Output each entry exactly as written.

[Stored data]
* * *
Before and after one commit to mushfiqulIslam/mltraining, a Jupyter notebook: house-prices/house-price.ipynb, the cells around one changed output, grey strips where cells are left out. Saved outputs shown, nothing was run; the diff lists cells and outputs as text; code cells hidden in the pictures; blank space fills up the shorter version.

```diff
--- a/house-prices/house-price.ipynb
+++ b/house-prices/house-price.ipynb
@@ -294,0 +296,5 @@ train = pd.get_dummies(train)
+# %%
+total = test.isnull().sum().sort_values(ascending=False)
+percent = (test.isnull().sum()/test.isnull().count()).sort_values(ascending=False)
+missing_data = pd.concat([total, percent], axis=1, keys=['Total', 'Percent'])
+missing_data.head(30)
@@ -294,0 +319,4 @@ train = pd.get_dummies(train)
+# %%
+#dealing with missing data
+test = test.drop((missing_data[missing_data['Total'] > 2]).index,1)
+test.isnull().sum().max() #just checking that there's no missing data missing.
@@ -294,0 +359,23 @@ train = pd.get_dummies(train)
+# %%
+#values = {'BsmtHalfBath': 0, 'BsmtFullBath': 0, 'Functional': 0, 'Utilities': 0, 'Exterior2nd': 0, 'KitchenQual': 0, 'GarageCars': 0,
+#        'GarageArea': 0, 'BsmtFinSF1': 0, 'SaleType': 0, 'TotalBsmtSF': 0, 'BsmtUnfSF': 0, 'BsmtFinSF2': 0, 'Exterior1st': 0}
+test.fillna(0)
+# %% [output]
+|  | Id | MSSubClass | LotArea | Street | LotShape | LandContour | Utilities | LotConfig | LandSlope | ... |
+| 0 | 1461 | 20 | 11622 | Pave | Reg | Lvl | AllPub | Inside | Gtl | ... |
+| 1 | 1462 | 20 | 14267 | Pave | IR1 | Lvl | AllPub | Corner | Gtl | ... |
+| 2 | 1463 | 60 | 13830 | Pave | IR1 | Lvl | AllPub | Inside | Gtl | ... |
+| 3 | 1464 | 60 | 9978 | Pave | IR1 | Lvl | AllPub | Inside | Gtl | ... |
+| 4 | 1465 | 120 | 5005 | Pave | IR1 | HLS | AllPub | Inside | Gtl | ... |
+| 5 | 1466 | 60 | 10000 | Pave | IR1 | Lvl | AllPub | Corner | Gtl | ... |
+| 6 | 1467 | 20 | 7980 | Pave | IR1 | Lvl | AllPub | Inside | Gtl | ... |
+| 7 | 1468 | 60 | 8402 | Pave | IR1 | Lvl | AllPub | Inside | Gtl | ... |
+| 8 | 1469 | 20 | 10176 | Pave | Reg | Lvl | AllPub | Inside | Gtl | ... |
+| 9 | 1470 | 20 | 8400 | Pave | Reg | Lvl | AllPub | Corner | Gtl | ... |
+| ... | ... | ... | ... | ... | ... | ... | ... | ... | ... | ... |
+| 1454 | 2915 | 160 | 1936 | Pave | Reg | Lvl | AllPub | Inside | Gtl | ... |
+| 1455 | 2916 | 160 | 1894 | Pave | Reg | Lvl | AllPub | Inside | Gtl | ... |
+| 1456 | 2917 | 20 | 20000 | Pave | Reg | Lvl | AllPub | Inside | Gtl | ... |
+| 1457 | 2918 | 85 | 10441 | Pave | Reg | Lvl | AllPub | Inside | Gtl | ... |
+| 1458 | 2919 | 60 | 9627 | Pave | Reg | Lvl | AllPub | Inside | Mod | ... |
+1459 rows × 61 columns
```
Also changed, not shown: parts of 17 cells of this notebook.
* * *
_RESPONSE AREA_
Before and after one commit to mushfiqulIslam/mltraining, a Jupyter notebook: house-prices/house-price.ipynb, the cells around one changed output, grey strips where cells are left out. Saved outputs shown, nothing was run; the diff lists cells and outputs as text; code cells hidden in the pictures; blank space fills up the shorter version.

```diff
--- a/house-prices/house-price.ipynb
+++ b/house-prices/house-price.ipynb
@@ -294,0 +296,5 @@ train = pd.get_dummies(train)
+# %%
+total = test.isnull().sum().sort_values(ascending=False)
+percent = (test.isnull().sum()/test.isnull().count()).sort_values(ascending=False)
+missing_data = pd.concat([total, percent], axis=1, keys=['Total', 'Percent'])
+missing_data.head(30)
@@ -294,0 +319,4 @@ train = pd.get_dummies(train)
+# %%
+#dealing with missing data
+test = test.drop((missing_data[missing_data['Total'] > 2]).index,1)
+test.isnull().sum().max() #just checking that there's no missing data missing.
@@ -294,0 +359,23 @@ train = pd.get_dummies(train)
+# %%
+#values = {'BsmtHalfBath': 0, 'BsmtFullBath': 0, 'Functional': 0, 'Utilities': 0, 'Exterior2nd': 0, 'KitchenQual': 0, 'GarageCars': 0,
+#        'GarageArea': 0, 'BsmtFinSF1': 0, 'SaleType': 0, 'TotalBsmtSF': 0, 'BsmtUnfSF': 0, 'BsmtFinSF2': 0, 'Exterior1st': 0}
+test.fillna(0)
+# %% [output]
+|  | Id | MSSubClass | LotArea | Street | LotShape | LandContour | Utilities | LotConfig | LandSlope | ... |
+| 0 | 1461 | 20 | 11622 | Pave | Reg | Lvl | AllPub | Inside | Gtl | ... |
+| 1 | 1462 | 20 | 14267 | Pave | IR1 | Lvl | AllPub | Corner | Gtl | ... |
+| 2 | 1463 | 60 | 13830 | Pave | IR1 | Lvl | AllPub | Inside | Gtl | ... |
+| 3 | 1464 | 60 | 9978 | Pave | IR1 | Lvl | AllPub | Inside | Gtl | ... |
+| 4 | 1465 | 120 | 5005 | Pave | IR1 | HLS | AllPub | Inside | Gtl | ... |
+| 5 | 1466 | 60 | 10000 | Pave | IR1 | Lvl | AllPub | Corner | Gtl | ... |
+| 6 | 1467 | 20 | 7980 | Pave | IR1 | Lvl | AllPub | Inside | Gtl | ... |
+| 7 | 1468 | 60 | 8402 | Pave | IR1 | Lvl | AllPub | Inside | Gtl | ... |
+| 8 | 1469 | 20 | 10176 | Pave | Reg | Lvl | AllPub | Inside | Gtl | ... |
+| 9 | 1470 | 20 | 8400 | Pave | Reg | Lvl | AllPub | Corner | Gtl | ... |
+| ... | ... | ... | ... | ... | ... | ... | ... | ... | ... | ... |
+| 1454 | 2915 | 160 | 1936 | Pave | Reg | Lvl | AllPub | Inside | Gtl | ... |
+| 1455 | 2916 | 160 | 1894 | Pave | Reg | Lvl | AllPub | Inside | Gtl | ... |
+| 1456 | 2917 | 20 | 20000 | Pave | Reg | Lvl | AllPub | Inside | Gtl | ... |
+| 1457 | 2918 | 85 | 10441 | Pave | Reg | Lvl | AllPub | Inside | Gtl | ... |
+| 1458 | 2919 | 60 | 9627 | Pave | Reg | Lvl | AllPub | Inside | Mod | ... |
+1459 rows × 61 columns
```
Also changed, not shown: parts of 17 cells of this notebook.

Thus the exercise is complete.